How might you highlight the benefits of our company’s product in relation to other market competitors? This is where it is important to DO YOUR HOMEWORK before you sit for the interview. Understand the product/service well, and a bit about its competitors. You have to be able to speak intelligently about it, to some degree.
How do you explain complex industry terms to current or potential customers? Try to share an example here- from your current or previous role.
Who do you believe we target our products and services to? Again, do your homework.
If asked to give a presentation on our products and services, what might you choose to share? One of the most important parts of the interview. Here also it is wise to show some enthusiasm for their product or service.
How many professional experiences have you had as a sales engineer?
What types of sales engineer technologies are you proficient in? Here you might list or talk about industry-specific technologies and software, or potentially more general sales and/or SE software tools- including CRM related programs.
Do you thrive in independent or collaborative work environments? Be careful how you answer this. How do the SE’s at the potential company work?
What information do you need to know about a current or potential customer before presenting a demo? This also is instrumental to your chances- how you answer this. Sales engineering is often about proper discovery.
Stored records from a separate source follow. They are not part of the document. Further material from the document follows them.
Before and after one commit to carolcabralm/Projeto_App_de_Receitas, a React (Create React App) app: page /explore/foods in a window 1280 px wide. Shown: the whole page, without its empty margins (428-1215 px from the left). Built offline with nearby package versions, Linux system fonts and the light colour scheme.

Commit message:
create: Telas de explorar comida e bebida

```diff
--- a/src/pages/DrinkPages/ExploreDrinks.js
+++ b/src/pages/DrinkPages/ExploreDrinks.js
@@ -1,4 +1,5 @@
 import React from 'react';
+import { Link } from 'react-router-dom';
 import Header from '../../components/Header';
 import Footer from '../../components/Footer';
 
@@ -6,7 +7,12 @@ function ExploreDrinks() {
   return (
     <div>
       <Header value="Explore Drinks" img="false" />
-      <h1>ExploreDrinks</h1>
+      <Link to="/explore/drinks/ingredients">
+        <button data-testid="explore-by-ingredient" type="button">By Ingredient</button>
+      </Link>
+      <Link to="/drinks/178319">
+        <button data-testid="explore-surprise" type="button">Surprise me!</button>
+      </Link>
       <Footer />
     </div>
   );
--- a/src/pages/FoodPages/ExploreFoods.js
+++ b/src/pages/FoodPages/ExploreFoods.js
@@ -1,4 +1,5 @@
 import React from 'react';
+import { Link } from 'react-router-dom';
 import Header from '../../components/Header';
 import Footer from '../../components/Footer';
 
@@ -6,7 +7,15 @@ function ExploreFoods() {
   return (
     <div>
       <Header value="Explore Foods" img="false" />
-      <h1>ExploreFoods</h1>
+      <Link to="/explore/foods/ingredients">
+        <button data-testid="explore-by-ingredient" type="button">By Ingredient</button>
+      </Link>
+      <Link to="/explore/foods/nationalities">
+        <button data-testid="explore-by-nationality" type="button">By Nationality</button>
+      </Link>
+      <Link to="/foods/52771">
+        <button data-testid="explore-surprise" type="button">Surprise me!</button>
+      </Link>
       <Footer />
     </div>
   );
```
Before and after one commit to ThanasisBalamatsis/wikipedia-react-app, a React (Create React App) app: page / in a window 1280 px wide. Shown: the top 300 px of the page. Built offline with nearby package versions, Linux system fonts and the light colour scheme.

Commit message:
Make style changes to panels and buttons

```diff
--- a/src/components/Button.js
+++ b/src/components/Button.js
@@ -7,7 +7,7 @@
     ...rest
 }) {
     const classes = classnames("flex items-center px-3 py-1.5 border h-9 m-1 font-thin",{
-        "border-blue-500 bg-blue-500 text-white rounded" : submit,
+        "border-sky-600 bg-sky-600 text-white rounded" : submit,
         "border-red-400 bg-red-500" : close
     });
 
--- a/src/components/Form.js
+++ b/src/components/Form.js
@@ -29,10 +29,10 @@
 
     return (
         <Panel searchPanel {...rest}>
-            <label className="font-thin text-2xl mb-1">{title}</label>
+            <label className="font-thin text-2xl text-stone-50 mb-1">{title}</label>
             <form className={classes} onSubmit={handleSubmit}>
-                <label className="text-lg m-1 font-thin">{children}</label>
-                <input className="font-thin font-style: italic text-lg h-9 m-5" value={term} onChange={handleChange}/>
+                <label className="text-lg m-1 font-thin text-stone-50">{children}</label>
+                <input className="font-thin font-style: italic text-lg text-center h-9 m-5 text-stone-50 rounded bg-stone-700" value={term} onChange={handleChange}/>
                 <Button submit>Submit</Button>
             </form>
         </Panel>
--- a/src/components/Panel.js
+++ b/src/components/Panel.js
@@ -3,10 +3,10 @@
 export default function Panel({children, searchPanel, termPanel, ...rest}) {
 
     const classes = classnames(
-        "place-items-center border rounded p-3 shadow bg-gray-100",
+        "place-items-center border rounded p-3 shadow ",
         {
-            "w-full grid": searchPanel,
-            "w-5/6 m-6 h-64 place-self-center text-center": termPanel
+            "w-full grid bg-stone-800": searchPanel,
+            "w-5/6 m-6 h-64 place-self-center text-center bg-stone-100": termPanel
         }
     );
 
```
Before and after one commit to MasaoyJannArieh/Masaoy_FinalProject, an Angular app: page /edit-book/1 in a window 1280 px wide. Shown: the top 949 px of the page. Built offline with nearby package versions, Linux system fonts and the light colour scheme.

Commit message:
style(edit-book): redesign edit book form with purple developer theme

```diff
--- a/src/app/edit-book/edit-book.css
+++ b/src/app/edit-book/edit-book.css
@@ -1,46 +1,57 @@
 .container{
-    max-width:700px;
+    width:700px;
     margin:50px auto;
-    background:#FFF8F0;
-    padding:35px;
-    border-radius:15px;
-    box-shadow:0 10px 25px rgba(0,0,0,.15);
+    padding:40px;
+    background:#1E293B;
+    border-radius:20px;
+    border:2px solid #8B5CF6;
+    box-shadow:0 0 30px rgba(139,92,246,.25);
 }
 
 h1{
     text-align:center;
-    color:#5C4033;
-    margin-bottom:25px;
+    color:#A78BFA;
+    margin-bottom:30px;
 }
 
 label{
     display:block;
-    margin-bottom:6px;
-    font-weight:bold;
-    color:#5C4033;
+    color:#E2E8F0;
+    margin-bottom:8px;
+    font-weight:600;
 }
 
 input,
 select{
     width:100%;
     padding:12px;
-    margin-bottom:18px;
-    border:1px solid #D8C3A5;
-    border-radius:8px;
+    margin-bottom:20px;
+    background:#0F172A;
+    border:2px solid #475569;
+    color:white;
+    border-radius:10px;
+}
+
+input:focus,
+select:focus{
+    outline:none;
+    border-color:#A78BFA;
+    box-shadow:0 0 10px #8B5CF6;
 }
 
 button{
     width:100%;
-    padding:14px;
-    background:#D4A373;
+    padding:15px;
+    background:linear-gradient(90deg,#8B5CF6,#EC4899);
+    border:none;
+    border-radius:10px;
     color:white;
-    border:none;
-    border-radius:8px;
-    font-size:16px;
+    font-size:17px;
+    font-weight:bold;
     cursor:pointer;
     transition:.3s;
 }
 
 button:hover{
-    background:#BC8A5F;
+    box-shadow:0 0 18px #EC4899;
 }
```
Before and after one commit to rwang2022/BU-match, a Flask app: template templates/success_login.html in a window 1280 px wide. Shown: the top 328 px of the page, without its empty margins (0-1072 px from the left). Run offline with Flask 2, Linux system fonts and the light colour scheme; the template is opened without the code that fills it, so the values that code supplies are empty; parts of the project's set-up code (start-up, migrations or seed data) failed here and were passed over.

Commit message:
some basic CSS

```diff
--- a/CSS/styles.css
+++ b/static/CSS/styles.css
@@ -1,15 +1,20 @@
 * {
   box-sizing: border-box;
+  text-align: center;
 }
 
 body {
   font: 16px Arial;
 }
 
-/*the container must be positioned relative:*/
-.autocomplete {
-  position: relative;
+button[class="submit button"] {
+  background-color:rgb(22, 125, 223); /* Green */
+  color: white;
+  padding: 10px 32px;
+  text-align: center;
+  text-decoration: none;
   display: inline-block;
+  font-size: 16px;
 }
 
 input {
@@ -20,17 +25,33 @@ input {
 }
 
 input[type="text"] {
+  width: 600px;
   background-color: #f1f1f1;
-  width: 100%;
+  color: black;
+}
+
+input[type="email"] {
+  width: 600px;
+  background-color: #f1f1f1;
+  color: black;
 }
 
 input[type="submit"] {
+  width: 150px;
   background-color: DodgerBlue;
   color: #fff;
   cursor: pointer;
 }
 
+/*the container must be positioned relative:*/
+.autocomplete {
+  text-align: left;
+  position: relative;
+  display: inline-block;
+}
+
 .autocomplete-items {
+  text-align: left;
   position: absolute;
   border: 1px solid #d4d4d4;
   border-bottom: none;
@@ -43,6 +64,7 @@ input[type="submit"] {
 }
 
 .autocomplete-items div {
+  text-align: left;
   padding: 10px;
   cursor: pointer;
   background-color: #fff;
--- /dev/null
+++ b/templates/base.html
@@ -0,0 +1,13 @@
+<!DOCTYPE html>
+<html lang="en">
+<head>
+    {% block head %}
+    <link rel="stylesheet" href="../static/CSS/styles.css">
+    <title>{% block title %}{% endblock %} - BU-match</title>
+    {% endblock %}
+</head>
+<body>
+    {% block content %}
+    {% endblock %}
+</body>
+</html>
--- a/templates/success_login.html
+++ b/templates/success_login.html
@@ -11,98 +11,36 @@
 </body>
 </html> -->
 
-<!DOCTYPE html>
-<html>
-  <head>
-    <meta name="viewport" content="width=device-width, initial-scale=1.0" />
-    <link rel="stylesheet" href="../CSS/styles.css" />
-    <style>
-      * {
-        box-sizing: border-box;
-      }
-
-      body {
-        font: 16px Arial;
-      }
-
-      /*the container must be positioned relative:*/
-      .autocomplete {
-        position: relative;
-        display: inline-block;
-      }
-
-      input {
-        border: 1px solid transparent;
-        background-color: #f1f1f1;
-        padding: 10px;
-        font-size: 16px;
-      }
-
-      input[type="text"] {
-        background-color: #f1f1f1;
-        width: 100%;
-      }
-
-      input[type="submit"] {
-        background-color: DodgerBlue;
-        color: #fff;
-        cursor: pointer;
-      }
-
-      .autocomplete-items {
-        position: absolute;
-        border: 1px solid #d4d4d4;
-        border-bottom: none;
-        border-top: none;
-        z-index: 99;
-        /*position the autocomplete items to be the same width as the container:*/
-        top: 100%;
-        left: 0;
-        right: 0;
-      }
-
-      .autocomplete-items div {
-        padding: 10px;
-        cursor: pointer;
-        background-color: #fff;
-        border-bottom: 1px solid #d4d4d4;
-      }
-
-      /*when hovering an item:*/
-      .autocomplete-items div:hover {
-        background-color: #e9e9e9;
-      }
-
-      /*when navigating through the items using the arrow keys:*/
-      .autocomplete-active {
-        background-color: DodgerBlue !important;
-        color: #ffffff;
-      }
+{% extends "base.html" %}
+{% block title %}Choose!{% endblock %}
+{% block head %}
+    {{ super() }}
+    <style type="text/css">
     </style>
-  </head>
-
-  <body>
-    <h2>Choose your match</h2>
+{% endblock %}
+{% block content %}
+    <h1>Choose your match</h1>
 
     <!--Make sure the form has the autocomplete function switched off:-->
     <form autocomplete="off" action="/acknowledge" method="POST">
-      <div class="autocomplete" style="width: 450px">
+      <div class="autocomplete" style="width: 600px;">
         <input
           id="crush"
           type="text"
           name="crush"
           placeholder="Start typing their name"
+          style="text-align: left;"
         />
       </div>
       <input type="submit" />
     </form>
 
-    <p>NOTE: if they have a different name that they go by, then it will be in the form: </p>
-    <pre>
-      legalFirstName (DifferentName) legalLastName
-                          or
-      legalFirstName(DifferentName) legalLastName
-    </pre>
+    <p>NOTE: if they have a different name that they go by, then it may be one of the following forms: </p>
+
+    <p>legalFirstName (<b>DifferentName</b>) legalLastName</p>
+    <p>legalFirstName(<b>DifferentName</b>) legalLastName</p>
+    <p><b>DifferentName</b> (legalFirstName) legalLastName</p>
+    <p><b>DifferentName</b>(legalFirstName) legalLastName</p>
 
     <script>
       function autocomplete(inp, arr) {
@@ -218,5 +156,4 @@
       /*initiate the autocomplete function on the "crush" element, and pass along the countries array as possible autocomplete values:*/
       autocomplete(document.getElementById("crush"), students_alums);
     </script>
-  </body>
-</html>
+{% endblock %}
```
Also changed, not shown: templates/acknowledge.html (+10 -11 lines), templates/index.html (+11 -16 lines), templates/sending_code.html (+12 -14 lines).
Show that you are able to ask the right questions at the right time.
Where do you find information about sales engineering trends or emerging research? We hope you say- from the North American Association of Sales Engineers…! ?
How might you handle conflict resolution with a customer or colleague? There will ALWAYS be conflict at some point, in the professional setting. How you go about handling it and getting the job done will help determine if you will be successful.
This article is a re-post of a published Indeed web article, with commentary from the NAASE Executive Board.